Book spa treatments and speciality dining early
For the ultimate relaxing holiday, many travellers will choose to book spa treatment and speciality dining experiences for their cruise. But to avoid disappointment, Adam recommends doing this as soon as you can once you’ve boarded the ship: “If you've considered dining in a specialty restaurant or getting a massage, you'll want to make your reservations early, as the best times get booked up quickly. Here's where to go: spa and salon services can be booked in the spa, dinner reservations can be made at your desired restaurant, shore tours can be booked at the excursions desk, and beverage packages and soft drinks cards can be purchased at the front desk or at designated kiosks.
“Passes for adults-only sun deck areas and thermal suites can be purchased at the reception desk, spa or at the adults-only area, depending on the ship. There, you also can reserve space for-fee adults-only areas.
“If you're travelling with little ones, head to the kids’ club to sign them up for activities as soon as you can. If you have any special requests for your cabin - such as changing up bed configurations - catch up with your cabin steward.
“In the event that you want to change your dinner seating time or need to discuss dietary restrictions, locate the maître d' in the main dining room.”
Looking to celebrate on your first ever night on a cruise ship? Don’t miss the sailaway party! There is often live music, cocktails, wine, and everyone is excited to be setting sail for somewhere new. Head to the top deck and party the night away!
As with any form of travel, there are safety regulations in place. On a cruise, this takes the form of a safety drill which takes place within the first 24 hours of all cruises.
“The International Maritime Organization requires that all passenger cruise ships must hold a safety drill within 24 hours of embarkation,” said Adam. “These emergency drills typically occur before departure and vary depending on ship. Passengers are notified prior to the drill and guided to meeting points, either in an inside lounge, theatre or on an outer deck. During the drill, crewmembers will give instructions on what to do in case of an emergency and demonstrate how to put on a life jacket. Failure to comply can result in being forced to disembark the ship!”
“You can turn off your phone, or at least put it on ‘airplane mode,’ when the ship starts to sail away. The farther you get from port, the less access you have to land-based cell towers. Bear in mind that if you wait too long, you could be hit with satellite internet and roaming fees.
“For a detailed tick list of what you need to action: within two weeks of booking; three/four months before your cruise; one/two months before your cruise, one/two weeks and 1 day before your cruise - make sure you have this essential ultimate pre-cruise planning checklist.” Also read our guide on what you can take on a cruise ship.

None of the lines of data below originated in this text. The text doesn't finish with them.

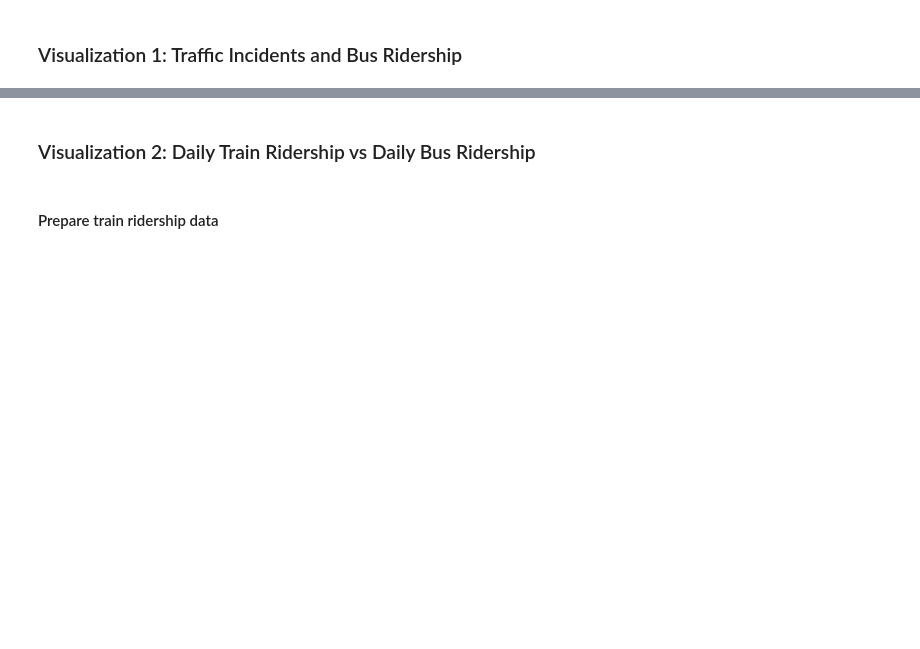
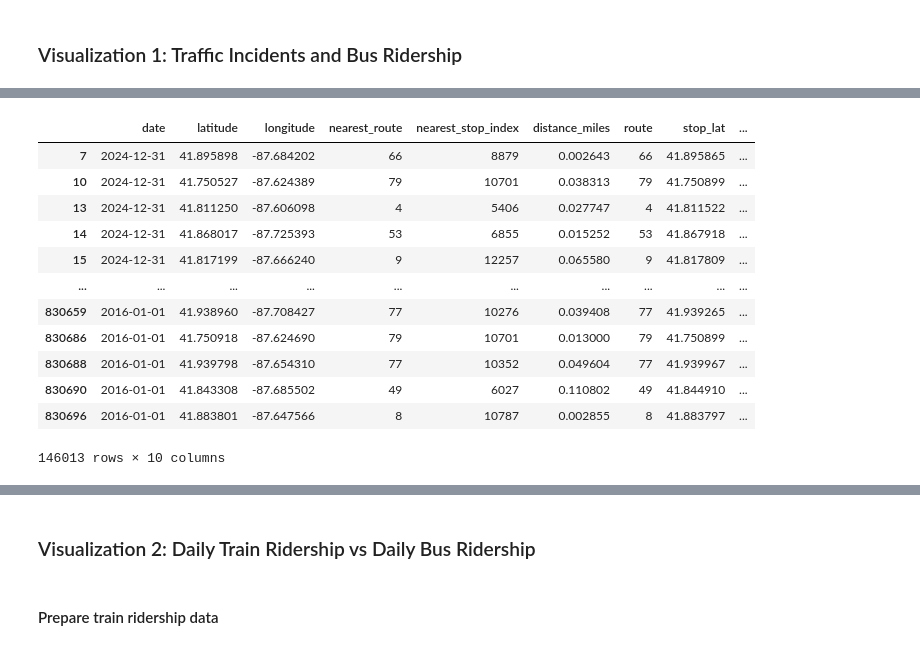
Before and after one commit to chance-roberts/DATA6330_RobertsC, a Jupyter notebook: RobertsC_DATA6330.ipynb, the cells around one changed output, grey strips where cells are left out. Drawn from its saved outputs; the diff is of its cells as text; code cells hidden in the pictures; blank space fills up the shorter version.

```diff
--- a/RobertsC_DATA6330.ipynb
+++ b/RobertsC_DATA6330.ipynb
@@ -602,3 +729,19 @@ year_bus_summary_stats
+# %%
+top_10_crash_counts
+# %% [output]
+|  | date | latitude | longitude | nearest_route | nearest_stop_index | distance_miles | route | stop_lat | ... |
+| 7 | 2024-12-31 | 41.895898 | -87.684202 | 66 | 8879 | 0.002643 | 66 | 41.895865 | ... |
+| 10 | 2024-12-31 | 41.750527 | -87.624389 | 79 | 10701 | 0.038313 | 79 | 41.750899 | ... |
+| 13 | 2024-12-31 | 41.811250 | -87.606098 | 4 | 5406 | 0.027747 | 4 | 41.811522 | ... |
+| 14 | 2024-12-31 | 41.868017 | -87.725393 | 53 | 6855 | 0.015252 | 53 | 41.867918 | ... |
+| 15 | 2024-12-31 | 41.817199 | -87.666240 | 9 | 12257 | 0.065580 | 9 | 41.817809 | ... |
+| ... | ... | ... | ... | ... | ... | ... | ... | ... | ... |
+| 830659 | 2016-01-01 | 41.938960 | -87.708427 | 77 | 10276 | 0.039408 | 77 | 41.939265 | ... |
+| 830686 | 2016-01-01 | 41.750918 | -87.624690 | 79 | 10701 | 0.013000 | 79 | 41.750899 | ... |
+| 830688 | 2016-01-01 | 41.939798 | -87.654310 | 77 | 10352 | 0.049604 | 77 | 41.939967 | ... |
+| 830690 | 2016-01-01 | 41.843308 | -87.685502 | 49 | 6027 | 0.110802 | 49 | 41.844910 | ... |
+| 830696 | 2016-01-01 | 41.883801 | -87.647566 | 8 | 10787 | 0.002855 | 8 | 41.883797 | ... |
+146013 rows × 10 columns
 # %%
 route = 121
 route = str(route)
```
Also changed, not shown: parts of 19 cells of this notebook.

We hope this article has helped you to start planning your first cruise holiday! If you have any questions, don’t hesitate to contact our friendly team today.